By this time, many of you have probably seen the new GLSEN-sponsored TV spots with Judy Shepard, Matt Shepard's mother. For those of you that haven't (I myself have only caught them when channel surfing and have hit MTV, for some reason) they start in a locker room, where a succession of various boys yell demeaning comments at the camera, which backs up as the boys approach. Then it cuts to Judy Shepard, and then to a photo of her son. After that, it returns to a tearful Judy, saying, I believe, "Please don't let there be a next time." As the last thing we see, there's a phone number to call for more information. The first time I saw the spot, catching only about three-quarters of it, it caught me completely off-guard, and frankly scared the living daylights out of me. That is its intention, and something it does really rather well.

The spot hits on the most hurtful form of homophobic abuse- being directly called a f*ggot or a queer. The youth in my school call lesbians f*ggots, so I think that insult has become less gender-specific than it used to be- or the kids in my school could be even more clueless than I thought, I don't know. And it's good, excellent even, that GLSEN is trying to get people to realize how much those kinds of insults hurt. As a big, handmade poster in my school cafeteria reads, "Words Hurt". The people who call something queer when they're displeased have to learn that those words are completely unacceptable in that context.

The next thing I think GLSEN should highlight in their spots should be the more benign form of calling someone a f*ggot. That happens to be "THAT'S SO GAY!!!!" I have very few pet peeves, and most of them deal with grammar, but one of my non-lingual ones happens to be that comment. I never realized that a t-shirt or a television show could be gay until it was pointed out to me by my oh-so-observant peers. Or that my milk carton could be queer. I guess it prefers to date other chocolate milk cartons versus dating white milk cartons like all the other chocolate milk cartons. If you doubt that my milk carton is queer, ask a friend of mine. She'll tell you, and then grin and apologize for improper word choice.

I am gay. My milk carton is not, nor is some asinine rule at my high school queer. However, the phrases are so pervasive in today's teen slang that you can't escape from them. I've been directly called a dyke, most recently by this little eighth or ninth grader in study hall on Valentine's Day. That bothered me a lot, mostly due to the fact that an underclassman would have so little respect for a senior as to do that, but what bothers me constantly, and on a much more regular basis, is something being gay or queer by teen standards. Most of the time my friends have the courtesy to refrain from using that kind of language around me. And I've even got some random classmates behaving. But generally, I hear someone or something being called gay several times a day. We all do. Whatever happened to good old fashioned insults like jerk and butthead?

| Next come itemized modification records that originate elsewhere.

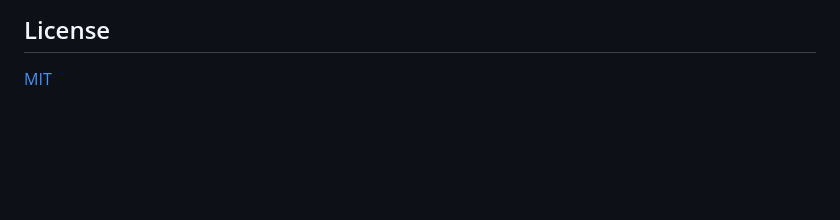
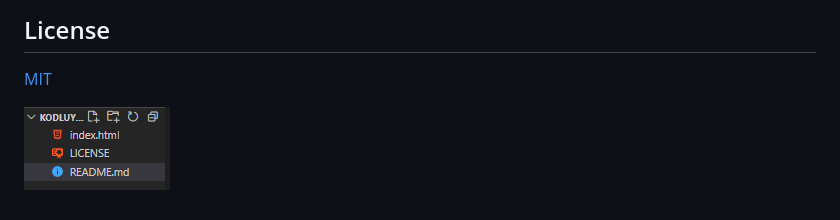
Before and after one commit to kadirtuna/kodluyoruzilkrepo, a Markdown page: README.md, the part around the change. GitHub-like rendering; pictures changed too: projectImage.png (added); blank space fills up the shorter version.

Commit message:
projectImage.png has been added.

```diff
--- a/README.md
+++ b/README.md
@@ -26,3 +26,6 @@ Pull requestler kabul edilir. Büyük değişiklikler için, lütfen önce neyi
 
 ## License
 [MIT](www.google.com.tr)
+
+
+![The Project Image](projectImage.png)
```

GLSEN is starting something with their high-impact public service announcement. Momentum is building in the gay civil rights movement. But until even seemingly benign degradation is dealt with, there won't be any equality. Kids in my school are taught from a very young age that using racial slurs is wrong, and that making fun of people's physical or mental characteristics is inappropriate. Until the same is done with "that's so gay," or "he's such a queer", not to mention even more offensive language, we aren't going to get anywhere. Language is the basis for most human interaction, and it defines how we deal with each other. Of course, I'm preaching to the choir on this, I know. But I'd bet most of us have caught ourselves thinking, "that's so gay," about either a shirt or an outfit or something random like that. Consider how pervasive it must be for us to degrade ourselves unconsciously. Anyone else see a problem?


Bethany is 17 & from Western Massachusetts. She graduates in three months!!!!!! In the meantime, she's a member of her school's GSA/diversity club, plays flute in the jazz band, and can be contacted at k41632@yahoo.com

About the Author
©1995-2000 Oasis Magazine. All Rights Reserved.